"Donnelly served in the Minnesota Senate and House in the late 1800s and was a founder of the Populist Movement, one of the first third-party movements in the United States" (St. Paul Pioneer Press, July 30, 1999).
"He spoke out against inmate whipping and child labor. He supported interest rate caps, trust busting, civil service reform and inheritance taxes.

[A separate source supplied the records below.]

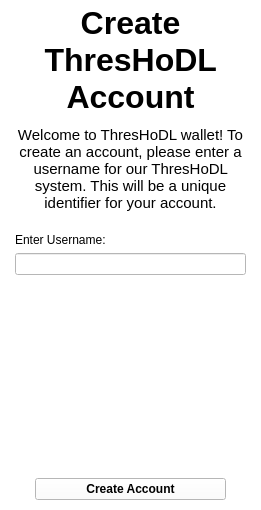
Old version of the form ThresHoDLApp/createaccount.ui in the repository isaidnocookies/Threshodl-Wallet.
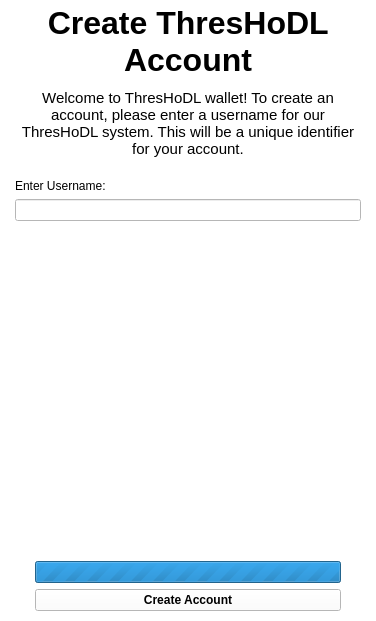
New version of the form.

Patch:
```diff
--- a/ThresHoDLApp/createaccount.ui
+++ b/ThresHoDLApp/createaccount.ui
@@ -6,8 +6,8 @@
    <rect>
     <x>0</x>
     <y>0</y>
-    <width>261</width>
-    <height>510</height>
+    <width>376</width>
+    <height>621</height>
    </rect>
   </property>
   <property name="windowTitle">
@@ -142,6 +142,32 @@
        </property>
       </spacer>
      </item>
+     <item>
+      <layout class="QHBoxLayout" name="horizontalLayout_2">
+       <property name="leftMargin">
+        <number>20</number>
+       </property>
+       <property name="topMargin">
+        <number>0</number>
+       </property>
+       <property name="rightMargin">
+        <number>20</number>
+       </property>
+       <item>
+        <widget class="QProgressBar" name="progressBar">
+         <property name="maximum">
+          <number>0</number>
+         </property>
+         <property name="value">
+          <number>-1</number>
+         </property>
+         <property name="alignment">
+          <set>Qt::AlignCenter</set>
+         </property>
+        </widget>
+       </item>
+      </layout>
+     </item>
      <item>
       <layout class="QHBoxLayout" name="horizontalLayout">
        <property name="leftMargin">
@@ -164,9 +190,6 @@
          <property name="autoFillBackground">
           <bool>false</bool>
          </property>
-         <property name="styleSheet">
-          <string notr="true"/>
-         </property>
          <property name="text">
           <string>Create Account</string>
          </property>
```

As a lawmaker, he exposed an insurance scam and a coal distributor's price-fixing scheme, and he revealed how lumber companies had pirated pine and cedar trees from state-owned lands" (Minnesota Lawyer, May 30, 2018).
"In his lifetime Donnelly was too uncompromising and rigidly moralistic to achieve many political victories, but the reforms he advocated -- an eight-hour workday, a graduated income tax, the breaking up of monopolies -- would eventually come to define the nation's Progressive movement" (Minnesota Lawyer, May 30, 2018).
"Donnelly was elected the state's second lieutenant governor in 1860, and in 1863 he became one of the state's first congressmen, serving until 1868 when he was defeated for re-election. He held these offices as a Republican. From 1874-78 he served as a state senator, and in 1886 he was elected to one term as a state representative as an independent. In 1884, he ran again for Congress, and lost, but this time as a Democrat. In 1892, he ran for governor as the Greenback Party candidate, and lost. Finally, in 1900, he was the unsuccessful vice presidential nominee of the national Populist Party" (Casselman, Barry. North Star Rising: Minnesota Politicians on the National Stage. Lakeville, Minn.: Pogo Press, 2008, p. 17.).
In 1857 his "aversion to slavery prompted him to switch political allegiances from the Democratic to the Republican Party" (Session Weekly, February 23, 1996, p. 22). He ran unsuccessfully as the Republican party endorsed candidate for the Minnesota Territorial Council in the 1857 and 1858 elections.
He was elected Lieutenant Governor of Minnesota as a Republican in the 1859 election.
"In 1862 Donnelly won the first of his three congressional terms as a Republican" (St. Paul Pioneer Press, July 30, 1999). He resigned as Lieutenant Governor of Minnesota to serve in the United States House of Representatives in 1863.
He was an unsuccessful candidate for reelection to the United States House of Representatives in 1868 and an unsuccessful candidate for election to the United States House of Representatives in 1870.
"In 1873, Donnelly joined the Grange, an agrarian-rights group formed in Minnesota in 1868. He helped form the Anti-Monopolist Party, which combined the principles of the Democratic Party and the Grange, and ran successfully for the state Senate in 1873 as a member of the new party. He held that office until 1878 as an anti-monopolist and a 'greenbacker,' one who advocated the use of inconvertible paper money" (Session Weekly, February 23, 1996, p. 24).
"A temporary coalition of union labor and Alliance farmers nominated Donnelly for governor in 1888. He doubted its chances for success and soon withdrew" (MNopedia, April 18, 2016).
In 1892, "he was tapped to write the founding document of the newly formed People's Party" (Minnesota Lawyer, May 30, 2018). He was an unsuccessful candidate for governor on the People's Party ticket in 1892 (MNopedia, April 18, 2016).
He was nominated for Vice President of the United States by the Populist/People's Party in 1900.
He was of Irish and Scottish ancestry.
He moved to Nininger, Dakota County, Minnesota sometime between 1855 to 1857.
He was a best-selling author (Minnesota Lawyer, May 30, 2018).
"He has never been a member of any church, but his friends say that his books show the profoundest respect for Christianity and a most unshaken belief in the immortality of the soul." (Progressive Men of Minnesota, 1897, p. 416)
Religion provided by Progressive Men of Minnesota, 1897.